Advisement on doctoral dissertations. Fee to equal 3 points at current tuition rate for each term. For requirements, see catalog on continuous registration for Ed.D./Ph.D. degrees.
HBSE 8903 Dissertation advisement in special education: Physical disabilities
Advisement on doctoral dissertations. Fee to equal 3 points at current tuition rate for each term. For requirements, see catalog on continuous registration for Ed.D./Ph.D. degrees.
HBSE 8904 Dissertation advisement in special education: Behavioral disorders
Advisement on doctoral dissertations. Fee to equal 3 points at current tuition rate for each term. For requirements, see catalog on continuous registration for Ed.D./Ph.D. degrees.
HBSE 8907 Dissertation advisement in special education: Deaf and hard of hearing
Advisement on doctoral dissertations. Fee to equal 3 points at current tuition rate for each term. For requirements, see catalog on continuous registration for Ed.D./Ph.D. degrees.
HBSK 4072 Theory and Techniques of Assessment and Intervention in Reading

Provides an overview of theories and research pertaining to reading acquisition and assessment and intervention techniques for reading across the lifespan.  Content is organized according to four major themes: the psychology of reading development, language structures, assessment, and intervention.  Materials fee: $25.

HBSS 4116 Health Education for Teachers

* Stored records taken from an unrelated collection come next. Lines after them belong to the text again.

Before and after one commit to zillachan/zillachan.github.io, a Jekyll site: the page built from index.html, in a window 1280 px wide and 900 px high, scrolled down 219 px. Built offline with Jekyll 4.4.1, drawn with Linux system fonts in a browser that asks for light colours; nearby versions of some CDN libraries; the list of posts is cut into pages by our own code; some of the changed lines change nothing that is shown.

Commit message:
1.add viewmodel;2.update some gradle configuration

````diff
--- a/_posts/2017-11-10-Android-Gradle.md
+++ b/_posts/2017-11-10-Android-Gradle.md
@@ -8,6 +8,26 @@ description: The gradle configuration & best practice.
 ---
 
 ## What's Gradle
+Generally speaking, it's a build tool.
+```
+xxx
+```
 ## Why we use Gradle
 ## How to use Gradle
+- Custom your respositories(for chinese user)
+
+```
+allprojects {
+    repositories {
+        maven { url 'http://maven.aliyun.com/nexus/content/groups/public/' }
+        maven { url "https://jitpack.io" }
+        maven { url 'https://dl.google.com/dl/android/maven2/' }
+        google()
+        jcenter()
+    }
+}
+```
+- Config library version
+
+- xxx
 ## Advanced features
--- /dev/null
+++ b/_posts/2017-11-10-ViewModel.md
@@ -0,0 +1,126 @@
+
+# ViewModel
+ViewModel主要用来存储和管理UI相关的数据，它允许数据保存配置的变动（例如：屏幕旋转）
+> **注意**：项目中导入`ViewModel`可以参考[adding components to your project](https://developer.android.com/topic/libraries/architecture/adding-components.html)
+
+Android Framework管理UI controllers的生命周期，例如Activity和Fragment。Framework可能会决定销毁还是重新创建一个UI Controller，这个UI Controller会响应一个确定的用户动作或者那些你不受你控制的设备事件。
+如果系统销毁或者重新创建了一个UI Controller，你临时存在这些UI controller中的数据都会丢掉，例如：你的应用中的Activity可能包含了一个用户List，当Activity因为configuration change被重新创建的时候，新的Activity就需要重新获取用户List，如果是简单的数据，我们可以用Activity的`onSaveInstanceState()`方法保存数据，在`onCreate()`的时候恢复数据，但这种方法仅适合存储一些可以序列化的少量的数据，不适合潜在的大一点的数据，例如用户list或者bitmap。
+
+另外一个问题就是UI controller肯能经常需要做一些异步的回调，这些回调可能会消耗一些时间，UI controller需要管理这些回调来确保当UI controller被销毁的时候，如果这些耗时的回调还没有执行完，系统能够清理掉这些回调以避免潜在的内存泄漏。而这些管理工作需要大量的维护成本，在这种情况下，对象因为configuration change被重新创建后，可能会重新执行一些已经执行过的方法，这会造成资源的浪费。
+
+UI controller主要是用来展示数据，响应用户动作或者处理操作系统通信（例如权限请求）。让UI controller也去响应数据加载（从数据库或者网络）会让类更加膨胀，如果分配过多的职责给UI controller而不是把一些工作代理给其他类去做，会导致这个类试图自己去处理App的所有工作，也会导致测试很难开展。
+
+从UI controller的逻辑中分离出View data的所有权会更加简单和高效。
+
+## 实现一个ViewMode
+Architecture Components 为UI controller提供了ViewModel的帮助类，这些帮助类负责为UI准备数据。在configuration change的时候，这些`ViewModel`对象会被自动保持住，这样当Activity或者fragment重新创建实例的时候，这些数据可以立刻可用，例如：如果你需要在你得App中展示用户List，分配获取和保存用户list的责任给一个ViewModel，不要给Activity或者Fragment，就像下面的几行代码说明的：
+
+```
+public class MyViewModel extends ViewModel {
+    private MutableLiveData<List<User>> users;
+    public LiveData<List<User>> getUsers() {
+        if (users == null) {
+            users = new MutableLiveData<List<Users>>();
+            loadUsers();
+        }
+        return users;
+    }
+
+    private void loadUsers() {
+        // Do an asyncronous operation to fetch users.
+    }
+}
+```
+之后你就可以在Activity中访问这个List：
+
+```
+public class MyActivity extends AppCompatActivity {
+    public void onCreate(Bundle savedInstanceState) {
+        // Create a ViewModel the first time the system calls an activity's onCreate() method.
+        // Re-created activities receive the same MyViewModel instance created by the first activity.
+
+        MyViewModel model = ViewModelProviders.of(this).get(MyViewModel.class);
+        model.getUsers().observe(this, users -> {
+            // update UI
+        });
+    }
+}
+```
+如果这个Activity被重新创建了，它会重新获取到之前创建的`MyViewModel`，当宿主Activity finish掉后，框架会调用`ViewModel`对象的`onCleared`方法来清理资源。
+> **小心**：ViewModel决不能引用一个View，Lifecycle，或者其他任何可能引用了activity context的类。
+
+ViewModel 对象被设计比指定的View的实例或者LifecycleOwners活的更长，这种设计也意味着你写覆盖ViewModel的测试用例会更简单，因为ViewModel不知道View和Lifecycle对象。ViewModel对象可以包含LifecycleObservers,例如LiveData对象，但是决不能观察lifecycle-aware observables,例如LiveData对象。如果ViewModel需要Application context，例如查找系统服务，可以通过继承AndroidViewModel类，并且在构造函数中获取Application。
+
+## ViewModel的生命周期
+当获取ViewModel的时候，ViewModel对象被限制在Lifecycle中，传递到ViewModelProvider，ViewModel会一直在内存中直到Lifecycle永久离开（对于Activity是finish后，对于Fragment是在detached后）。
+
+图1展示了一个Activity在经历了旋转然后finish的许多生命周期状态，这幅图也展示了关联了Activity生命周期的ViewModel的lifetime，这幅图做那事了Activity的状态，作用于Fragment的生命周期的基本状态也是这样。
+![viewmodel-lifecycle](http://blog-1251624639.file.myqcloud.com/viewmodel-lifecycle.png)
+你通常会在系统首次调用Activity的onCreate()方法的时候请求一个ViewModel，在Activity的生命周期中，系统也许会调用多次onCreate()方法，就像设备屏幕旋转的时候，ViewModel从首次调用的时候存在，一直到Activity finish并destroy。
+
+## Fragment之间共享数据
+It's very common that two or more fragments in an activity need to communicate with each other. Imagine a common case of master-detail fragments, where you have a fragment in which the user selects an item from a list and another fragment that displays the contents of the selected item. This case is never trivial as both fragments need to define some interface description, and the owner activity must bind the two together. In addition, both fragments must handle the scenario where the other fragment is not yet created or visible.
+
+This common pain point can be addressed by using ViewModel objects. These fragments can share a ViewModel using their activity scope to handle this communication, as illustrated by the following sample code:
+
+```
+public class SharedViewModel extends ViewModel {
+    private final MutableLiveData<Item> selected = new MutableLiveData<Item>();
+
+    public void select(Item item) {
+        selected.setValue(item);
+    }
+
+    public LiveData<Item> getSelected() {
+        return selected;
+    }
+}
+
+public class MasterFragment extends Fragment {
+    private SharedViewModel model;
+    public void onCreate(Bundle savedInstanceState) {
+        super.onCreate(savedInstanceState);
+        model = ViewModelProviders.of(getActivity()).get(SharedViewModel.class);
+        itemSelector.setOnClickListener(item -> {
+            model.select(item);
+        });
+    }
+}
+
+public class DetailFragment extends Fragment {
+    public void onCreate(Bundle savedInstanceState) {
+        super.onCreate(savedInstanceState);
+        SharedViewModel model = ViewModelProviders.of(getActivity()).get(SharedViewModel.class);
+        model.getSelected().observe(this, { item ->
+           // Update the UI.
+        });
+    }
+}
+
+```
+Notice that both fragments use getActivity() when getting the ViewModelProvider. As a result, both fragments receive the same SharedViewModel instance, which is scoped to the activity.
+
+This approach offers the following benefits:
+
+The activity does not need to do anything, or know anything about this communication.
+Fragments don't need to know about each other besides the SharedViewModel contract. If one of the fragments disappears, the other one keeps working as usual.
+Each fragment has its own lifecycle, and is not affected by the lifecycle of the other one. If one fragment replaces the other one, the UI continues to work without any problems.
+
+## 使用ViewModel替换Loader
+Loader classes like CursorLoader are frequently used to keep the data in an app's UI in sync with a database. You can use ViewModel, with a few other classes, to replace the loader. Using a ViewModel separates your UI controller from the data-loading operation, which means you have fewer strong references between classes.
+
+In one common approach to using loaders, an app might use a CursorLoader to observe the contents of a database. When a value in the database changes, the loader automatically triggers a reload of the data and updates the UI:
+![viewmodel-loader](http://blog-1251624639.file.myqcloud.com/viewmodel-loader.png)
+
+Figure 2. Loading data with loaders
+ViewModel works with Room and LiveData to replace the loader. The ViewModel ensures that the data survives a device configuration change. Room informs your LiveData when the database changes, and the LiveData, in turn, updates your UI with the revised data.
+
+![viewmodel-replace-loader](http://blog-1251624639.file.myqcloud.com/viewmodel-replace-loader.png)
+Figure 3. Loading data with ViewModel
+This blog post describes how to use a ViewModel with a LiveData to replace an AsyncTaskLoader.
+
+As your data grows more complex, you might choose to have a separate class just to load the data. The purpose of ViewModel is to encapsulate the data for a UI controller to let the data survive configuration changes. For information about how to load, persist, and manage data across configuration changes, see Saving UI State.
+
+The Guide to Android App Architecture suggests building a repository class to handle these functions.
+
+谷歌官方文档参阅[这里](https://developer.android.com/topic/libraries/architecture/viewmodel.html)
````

This course reviews the critical health issues that affect the well-being of youths today, emphasizing the practical aspects of health education in the classroom. The course will provide training in various aspects of child health that are mandated for teaching certification, including the following: reporting child abuse; preventing school violence; and, promoting respect and dignity for all students. Students who take an online section of this course must also take an additional three-hour in-person workshop to meet the Dignity For All Students Act (DASA) requirement for teacher certification.